O3tech 2016-12-7 16:19:03
More and more companies use ozone technology to treat large quantities of water in recent years because of its effectiveness in purifying and conditioning water. As ozone can be added at the point of water treatment and naturally reverts back to oxygen, it can keep water sanitized throughout a facility.

In the bottled water market, maintaining an optimum level of ozone at the filler is critical. If the ozone level is too high, plastic bottles may develop an aftertaste. If the level is too low, bacteria spores hidden in the water, inside the plastic walls or closure device could recover and easily contaminate the entire product.

The International Bottled Water Association (IBWA) recommends that ozone be applied in the 1.0 to 2.0 milligram per liter (mg/L) range for a period of four to 10 minutes contact time to safely ensure disinfection. Application at this level helps maintain a 0.1 to 0.4 ppm residual ozone level at the time of bottling. This provides an additional safety factor because the bottles can be disinfected and sanitized while filling it with product.

Water charged with ozone also is suitable for rinsing and cleaning bottles and disinfecting production equipment. This reduces the potential for bacterial growth in unchlorinated water found within the distribution system. It also reduces the amount of clean-in-place (CIP) required to keep the operation disinfected. Many plants have started incorporating an ozonated cap and bottle rinsing system.

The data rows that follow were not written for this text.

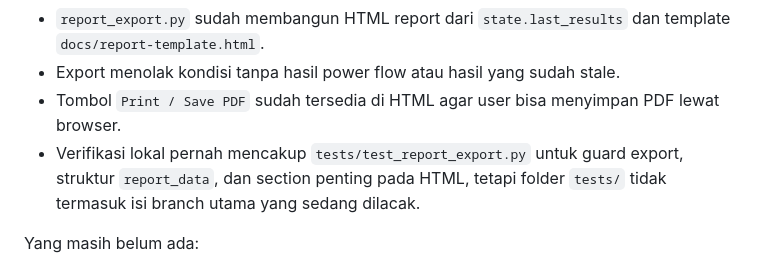
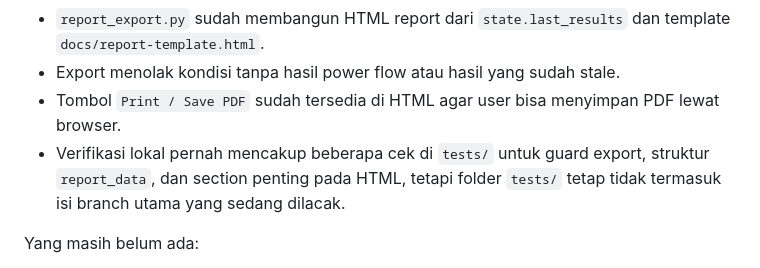
Before and after one commit to AizenHex/PandaPowerVisual, a Markdown page: docs/export-report-poc-plan.md, the part around the change. GitHub-like rendering.

Commit message:
Clarify local tests wording in report plan

```diff
--- a/docs/export-report-poc-plan.md
+++ b/docs/export-report-poc-plan.md
@@ -15,7 +15,7 @@ Yang sudah tersedia di repo saat ini:
 - `report_export.py` sudah membangun HTML report dari `state.last_results` dan template `docs/report-template.html`.
 - Export menolak kondisi tanpa hasil power flow atau hasil yang sudah stale.
 - Tombol `Print / Save PDF` sudah tersedia di HTML agar user bisa menyimpan PDF lewat browser.
-- Verifikasi lokal pernah mencakup `tests/test_report_export.py` untuk guard export, struktur `report_data`, dan section penting pada HTML, tetapi folder `tests/` tidak termasuk isi branch utama yang sedang dilacak.
+- Verifikasi lokal pernah mencakup beberapa cek di `tests/` untuk guard export, struktur `report_data`, dan section penting pada HTML, tetapi folder `tests/` tetap tidak termasuk isi branch utama yang sedang dilacak.
 
 Yang masih belum ada:
 
```
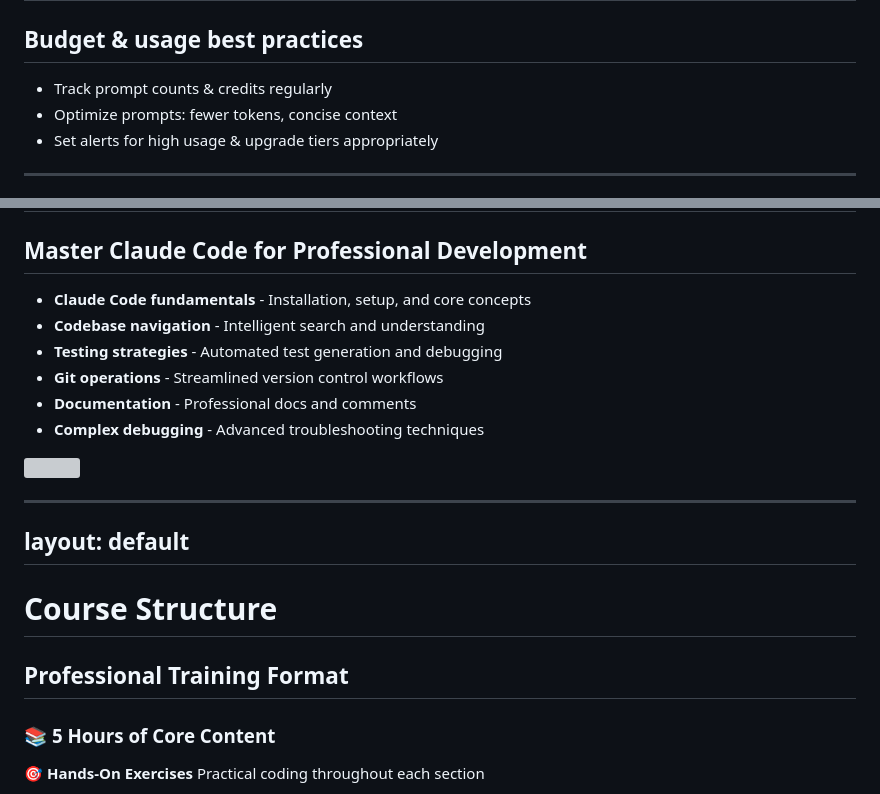
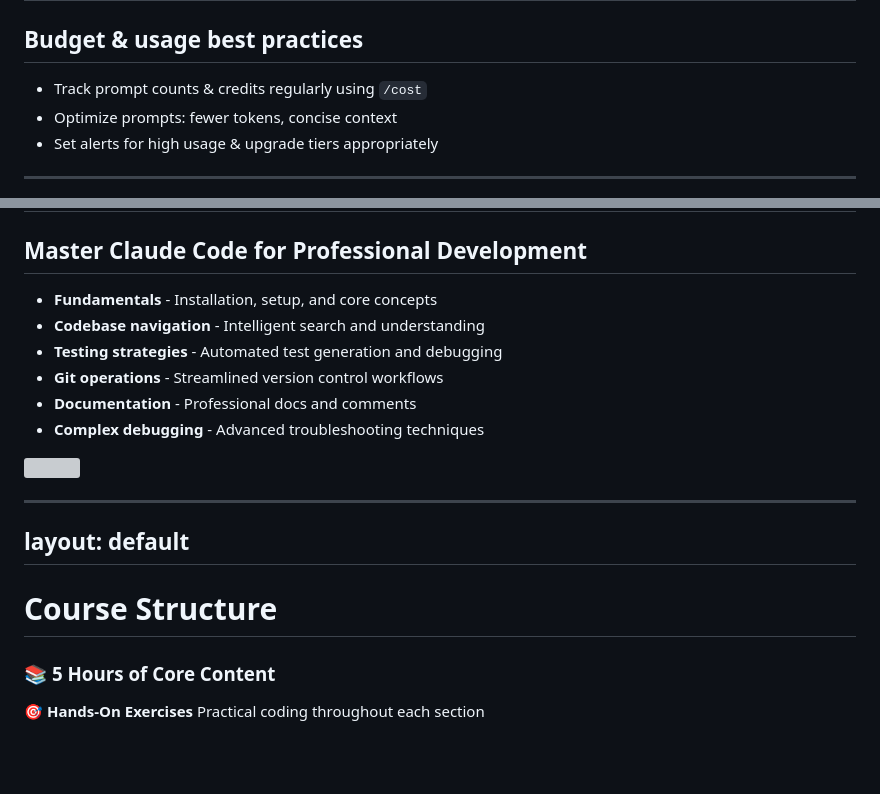
Before and after one commit to dfcoffin/claude-code-training, a Markdown page: slides.md, 2 parts joined by grey strips. GitHub-like rendering; blank space fills up the shorter version; grey boxes are pictures that could not be loaded.

```diff
--- a/slides.md
+++ b/slides.md
@@ -171,7 +171,7 @@ layout: default
 
 ## Budget & usage best practices
 
-- Track prompt counts & credits regularly
+- Track prompt counts & credits regularly using `/cost`
 - Optimize prompts: fewer tokens, concise context
 - Set alerts for high usage & upgrade tiers appropriately
 
@@ -208,7 +208,7 @@ layout: default
 
 <div>
 
-- **Claude Code fundamentals** - Installation, setup, and core concepts
+- **Fundamentals** - Installation, setup, and core concepts
 - **Codebase navigation** - Intelligent search and understanding
 - **Testing strategies** - Automated test generation and debugging
 - **Git operations** - Streamlined version control workflows
@@ -228,8 +228,6 @@ layout: default
 ---
 
 # Course Structure
-
-## Professional Training Format
 
 <div class="text-center mt-8">
 
```
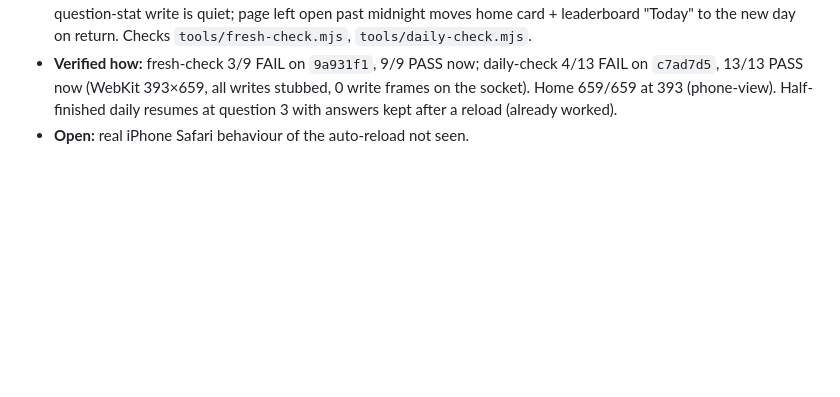
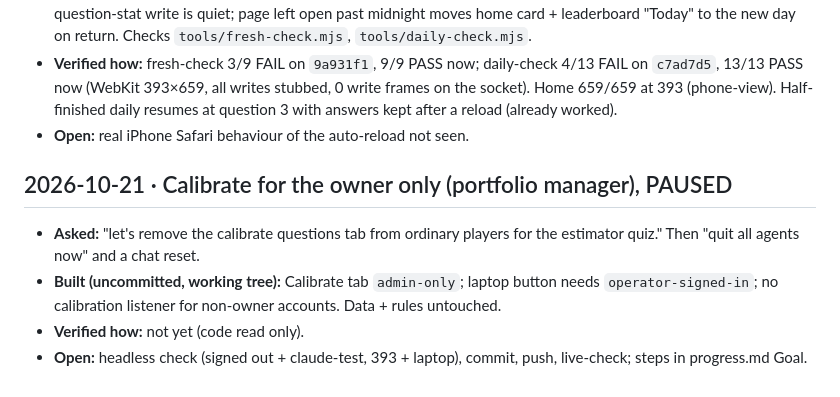
Before and after one commit to TimothyHadfield/Estimator_Quiz, a Markdown page: chat.md, the part around the change. Rendered like a GitHub page; blank space fills up the shorter version.

```diff
--- a/chat.md
+++ b/chat.md
@@ -174,3 +174,9 @@ _One entry per session, newest at the bottom, capped at 60 KB. Older entries are
 - **Built:** `c7ad7d5` (lead's WIP) + `5732c46`: phones reload to a new build from resting screens (Last-Modified vs no-store HEAD, once per build, never mid-quiz/panel/typing); "Version <deploy time>" line at the bottom of Info; refused practice question-stat write is quiet; page left open past midnight moves home card + leaderboard "Today" to the new day on return. Checks `tools/fresh-check.mjs`, `tools/daily-check.mjs`.
 - **Verified how:** fresh-check 3/9 FAIL on `9a931f1`, 9/9 PASS now; daily-check 4/13 FAIL on `c7ad7d5`, 13/13 PASS now (WebKit 393×659, all writes stubbed, 0 write frames on the socket). Home 659/659 at 393 (phone-view). Half-finished daily resumes at question 3 with answers kept after a reload (already worked).
 - **Open:** real iPhone Safari behaviour of the auto-reload not seen.
+
+## 2026-10-21 · Calibrate for the owner only (portfolio manager), PAUSED
+- **Asked:** "let's remove the calibrate questions tab from ordinary players for the estimator quiz." Then "quit all agents now" and a chat reset.
+- **Built (uncommitted, working tree):** Calibrate tab `admin-only`; laptop button needs `operator-signed-in`; no calibration listener for non-owner accounts. Data + rules untouched.
+- **Verified how:** not yet (code read only).
+- **Open:** headless check (signed out + claude-test, 393 + laptop), commit, push, live-check; steps in progress.md Goal.
```
Also changed, not shown: progress.md (+3 -1 lines).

Ozone is particularly effective when used in conjunction with other water treatment processes. By using reverse osmosis and nanofiltration or ultrafiltration, organic precursors and inorganics such as bromide can be removed from water before ozone is used. With this configuration, 99% of naturally occurring organic materials such as lignin, humic and fulvic acids can be removed, reducing the amount of ozone necessary to disinfect the water. Another benefit is that ozone will not lead to the formation of harmful trihalomethanes (THMs), which are formed when chlorine is added to raw water containing humic materials.